[Stored dataset items]
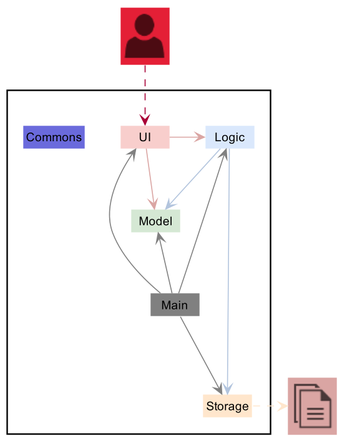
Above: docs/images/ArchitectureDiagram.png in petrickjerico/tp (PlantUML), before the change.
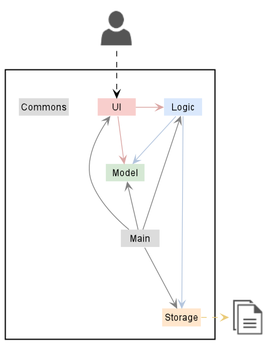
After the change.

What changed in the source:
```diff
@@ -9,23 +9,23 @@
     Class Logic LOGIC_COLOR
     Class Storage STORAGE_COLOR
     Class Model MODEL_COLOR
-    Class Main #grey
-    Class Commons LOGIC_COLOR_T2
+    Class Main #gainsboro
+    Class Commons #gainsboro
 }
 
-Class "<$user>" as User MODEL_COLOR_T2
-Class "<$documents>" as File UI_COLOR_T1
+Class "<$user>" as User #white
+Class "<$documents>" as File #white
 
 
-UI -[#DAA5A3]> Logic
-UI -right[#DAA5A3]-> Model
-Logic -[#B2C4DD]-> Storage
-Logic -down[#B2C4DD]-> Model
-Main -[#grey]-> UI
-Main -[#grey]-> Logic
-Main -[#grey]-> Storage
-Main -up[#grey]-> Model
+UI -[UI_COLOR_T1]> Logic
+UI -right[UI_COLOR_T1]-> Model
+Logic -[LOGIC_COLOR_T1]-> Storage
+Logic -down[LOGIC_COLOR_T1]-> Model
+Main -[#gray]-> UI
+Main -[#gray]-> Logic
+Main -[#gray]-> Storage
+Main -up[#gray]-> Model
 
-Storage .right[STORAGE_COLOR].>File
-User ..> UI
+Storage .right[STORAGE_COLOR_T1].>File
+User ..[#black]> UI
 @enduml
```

TASK REQUIREMENTS: Each entry is to be given again exactly as it stands, with its pictures removed.

SOLUTION FOR THIS EXERCISE:
Above: docs/images/ArchitectureDiagram.png in petrickjerico/tp (PlantUML), before the change.
After the change.

What changed in the source:
```diff
@@ -9,23 +9,23 @@
     Class Logic LOGIC_COLOR
     Class Storage STORAGE_COLOR
     Class Model MODEL_COLOR
-    Class Main #grey
-    Class Commons LOGIC_COLOR_T2
+    Class Main #gainsboro
+    Class Commons #gainsboro
 }
 
-Class "<$user>" as User MODEL_COLOR_T2
-Class "<$documents>" as File UI_COLOR_T1
+Class "<$user>" as User #white
+Class "<$documents>" as File #white
 
 
-UI -[#DAA5A3]> Logic
-UI -right[#DAA5A3]-> Model
-Logic -[#B2C4DD]-> Storage
-Logic -down[#B2C4DD]-> Model
-Main -[#grey]-> UI
-Main -[#grey]-> Logic
-Main -[#grey]-> Storage
-Main -up[#grey]-> Model
+UI -[UI_COLOR_T1]> Logic
+UI -right[UI_COLOR_T1]-> Model
+Logic -[LOGIC_COLOR_T1]-> Storage
+Logic -down[LOGIC_COLOR_T1]-> Model
+Main -[#gray]-> UI
+Main -[#gray]-> Logic
+Main -[#gray]-> Storage
+Main -up[#gray]-> Model
 
-Storage .right[STORAGE_COLOR].>File
-User ..> UI
+Storage .right[STORAGE_COLOR_T1].>File
+User ..[#black]> UI
 @enduml
```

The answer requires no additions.